**Task to carry out:**
Here is a set of records. Copy them all exactly.

**Recorded information:**
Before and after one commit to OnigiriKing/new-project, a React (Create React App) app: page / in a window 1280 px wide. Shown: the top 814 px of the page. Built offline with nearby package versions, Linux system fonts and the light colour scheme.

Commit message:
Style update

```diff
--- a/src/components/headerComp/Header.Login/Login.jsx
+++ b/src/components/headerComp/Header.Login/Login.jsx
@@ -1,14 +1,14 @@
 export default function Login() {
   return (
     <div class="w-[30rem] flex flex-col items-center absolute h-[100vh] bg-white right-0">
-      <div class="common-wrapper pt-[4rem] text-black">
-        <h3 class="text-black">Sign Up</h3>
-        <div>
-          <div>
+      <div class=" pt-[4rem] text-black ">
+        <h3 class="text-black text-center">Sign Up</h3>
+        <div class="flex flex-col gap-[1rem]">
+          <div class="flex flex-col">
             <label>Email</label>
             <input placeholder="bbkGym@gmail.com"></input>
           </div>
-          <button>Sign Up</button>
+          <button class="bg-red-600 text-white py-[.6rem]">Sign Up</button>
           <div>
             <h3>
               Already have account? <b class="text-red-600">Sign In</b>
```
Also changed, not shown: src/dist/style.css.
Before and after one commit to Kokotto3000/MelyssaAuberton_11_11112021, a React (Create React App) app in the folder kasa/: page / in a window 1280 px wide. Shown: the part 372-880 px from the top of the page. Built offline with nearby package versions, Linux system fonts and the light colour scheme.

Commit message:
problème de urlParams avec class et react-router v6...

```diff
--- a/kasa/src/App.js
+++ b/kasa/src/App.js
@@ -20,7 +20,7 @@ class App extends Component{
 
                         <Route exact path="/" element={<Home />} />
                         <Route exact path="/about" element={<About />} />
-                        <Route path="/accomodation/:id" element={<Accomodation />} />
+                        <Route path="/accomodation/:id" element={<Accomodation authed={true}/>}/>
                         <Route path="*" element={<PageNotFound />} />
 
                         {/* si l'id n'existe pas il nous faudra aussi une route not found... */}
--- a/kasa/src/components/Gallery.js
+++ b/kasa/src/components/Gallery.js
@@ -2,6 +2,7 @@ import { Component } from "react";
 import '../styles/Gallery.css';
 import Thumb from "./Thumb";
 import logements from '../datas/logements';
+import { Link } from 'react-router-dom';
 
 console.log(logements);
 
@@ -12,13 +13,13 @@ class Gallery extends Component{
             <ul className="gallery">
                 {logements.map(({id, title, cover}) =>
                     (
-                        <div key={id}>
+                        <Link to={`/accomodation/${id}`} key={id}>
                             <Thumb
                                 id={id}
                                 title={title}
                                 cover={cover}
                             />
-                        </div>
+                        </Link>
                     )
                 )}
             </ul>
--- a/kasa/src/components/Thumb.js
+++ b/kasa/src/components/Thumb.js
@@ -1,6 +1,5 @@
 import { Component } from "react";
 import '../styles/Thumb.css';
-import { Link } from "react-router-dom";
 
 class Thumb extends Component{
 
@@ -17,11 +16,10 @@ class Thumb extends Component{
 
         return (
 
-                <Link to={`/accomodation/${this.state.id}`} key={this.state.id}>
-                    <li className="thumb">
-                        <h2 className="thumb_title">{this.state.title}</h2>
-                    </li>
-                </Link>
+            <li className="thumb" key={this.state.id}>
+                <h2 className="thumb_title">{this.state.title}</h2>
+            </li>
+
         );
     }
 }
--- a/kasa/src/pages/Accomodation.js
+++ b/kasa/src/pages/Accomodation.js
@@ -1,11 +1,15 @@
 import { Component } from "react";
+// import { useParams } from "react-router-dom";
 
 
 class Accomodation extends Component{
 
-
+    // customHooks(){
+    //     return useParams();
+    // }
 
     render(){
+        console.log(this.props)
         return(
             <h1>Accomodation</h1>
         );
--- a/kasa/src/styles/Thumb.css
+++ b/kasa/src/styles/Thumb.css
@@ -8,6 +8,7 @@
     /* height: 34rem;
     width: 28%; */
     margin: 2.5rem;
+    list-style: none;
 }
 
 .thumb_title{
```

**Task output:**
Before and after one commit to OnigiriKing/new-project, a React (Create React App) app: page / in a window 1280 px wide. Shown: the top 814 px of the page. Built offline with nearby package versions, Linux system fonts and the light colour scheme.

Commit message:
Style update

```diff
--- a/src/components/headerComp/Header.Login/Login.jsx
+++ b/src/components/headerComp/Header.Login/Login.jsx
@@ -1,14 +1,14 @@
 export default function Login() {
   return (
     <div class="w-[30rem] flex flex-col items-center absolute h-[100vh] bg-white right-0">
-      <div class="common-wrapper pt-[4rem] text-black">
-        <h3 class="text-black">Sign Up</h3>
-        <div>
-          <div>
+      <div class=" pt-[4rem] text-black ">
+        <h3 class="text-black text-center">Sign Up</h3>
+        <div class="flex flex-col gap-[1rem]">
+          <div class="flex flex-col">
             <label>Email</label>
             <input placeholder="bbkGym@gmail.com"></input>
           </div>
-          <button>Sign Up</button>
+          <button class="bg-red-600 text-white py-[.6rem]">Sign Up</button>
           <div>
             <h3>
               Already have account? <b class="text-red-600">Sign In</b>
```
Also changed, not shown: src/dist/style.css.
Before and after one commit to Kokotto3000/MelyssaAuberton_11_11112021, a React (Create React App) app in the folder kasa/: page / in a window 1280 px wide. Shown: the part 372-880 px from the top of the page. Built offline with nearby package versions, Linux system fonts and the light colour scheme.

Commit message:
problème de urlParams avec class et react-router v6...

```diff
--- a/kasa/src/App.js
+++ b/kasa/src/App.js
@@ -20,7 +20,7 @@ class App extends Component{
 
                         <Route exact path="/" element={<Home />} />
                         <Route exact path="/about" element={<About />} />
-                        <Route path="/accomodation/:id" element={<Accomodation />} />
+                        <Route path="/accomodation/:id" element={<Accomodation authed={true}/>}/>
                         <Route path="*" element={<PageNotFound />} />
 
                         {/* si l'id n'existe pas il nous faudra aussi une route not found... */}
--- a/kasa/src/components/Gallery.js
+++ b/kasa/src/components/Gallery.js
@@ -2,6 +2,7 @@ import { Component } from "react";
 import '../styles/Gallery.css';
 import Thumb from "./Thumb";
 import logements from '../datas/logements';
+import { Link } from 'react-router-dom';
 
 console.log(logements);
 
@@ -12,13 +13,13 @@ class Gallery extends Component{
             <ul className="gallery">
                 {logements.map(({id, title, cover}) =>
                     (
-                        <div key={id}>
+                        <Link to={`/accomodation/${id}`} key={id}>
                             <Thumb
                                 id={id}
                                 title={title}
                                 cover={cover}
                             />
-                        </div>
+                        </Link>
                     )
                 )}
             </ul>
--- a/kasa/src/components/Thumb.js
+++ b/kasa/src/components/Thumb.js
@@ -1,6 +1,5 @@
 import { Component } from "react";
 import '../styles/Thumb.css';
-import { Link } from "react-router-dom";
 
 class Thumb extends Component{
 
@@ -17,11 +16,10 @@ class Thumb extends Component{
 
         return (
 
-                <Link to={`/accomodation/${this.state.id}`} key={this.state.id}>
-                    <li className="thumb">
-                        <h2 className="thumb_title">{this.state.title}</h2>
-                    </li>
-                </Link>
+            <li className="thumb" key={this.state.id}>
+                <h2 className="thumb_title">{this.state.title}</h2>
+            </li>
+
         );
     }
 }
--- a/kasa/src/pages/Accomodation.js
+++ b/kasa/src/pages/Accomodation.js
@@ -1,11 +1,15 @@
 import { Component } from "react";
+// import { useParams } from "react-router-dom";
 
 
 class Accomodation extends Component{
 
-
+    // customHooks(){
+    //     return useParams();
+    // }
 
     render(){
+        console.log(this.props)
         return(
             <h1>Accomodation</h1>
         );
--- a/kasa/src/styles/Thumb.css
+++ b/kasa/src/styles/Thumb.css
@@ -8,6 +8,7 @@
     /* height: 34rem;
     width: 28%; */
     margin: 2.5rem;
+    list-style: none;
 }
 
 .thumb_title{
```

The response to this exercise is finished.